__Work order__.
Would you go through the records below and copy each line with the string "puml"?

== Extracted records ==

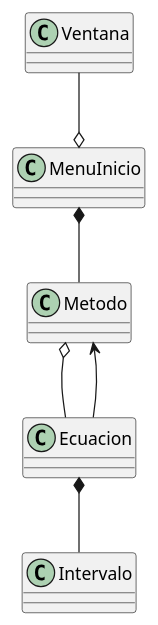
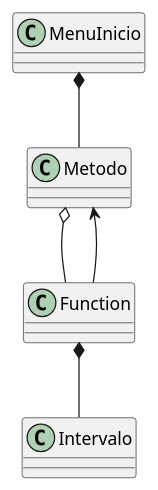
One commit to Diego0275/Simpson1-3 changed the diagram in Docs/Simpson.puml. Above: the diagram before and after it, drawn with PlantUML. The commit also changed 3 other files, not shown here.

```diff
--- a/Docs/Simpson.puml
+++ b/Docs/Simpson.puml
@@ -1,13 +1,11 @@
 @startuml Simpson
-class Ventana
 class MenuInicio
 class Metodo
-class Ecuacion
 class Intervalo
+class Function
 
-Ventana --o MenuInicio
 MenuInicio *-- Metodo
-Metodo o-- Ecuacion
-Ecuacion --> Metodo 
-Ecuacion *-- Intervalo
+Metodo o-- Function
+Function --> Metodo 
+Function *-- Intervalo
 @enduml
```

===

__Output of the task__.
One commit to Diego0275/Simpson1-3 changed the diagram in Docs/Simpson.puml. Above: the diagram before and after it, drawn with PlantUML. The commit also changed 3 other files, not shown here.
--- a/Docs/Simpson.puml
+++ b/Docs/Simpson.puml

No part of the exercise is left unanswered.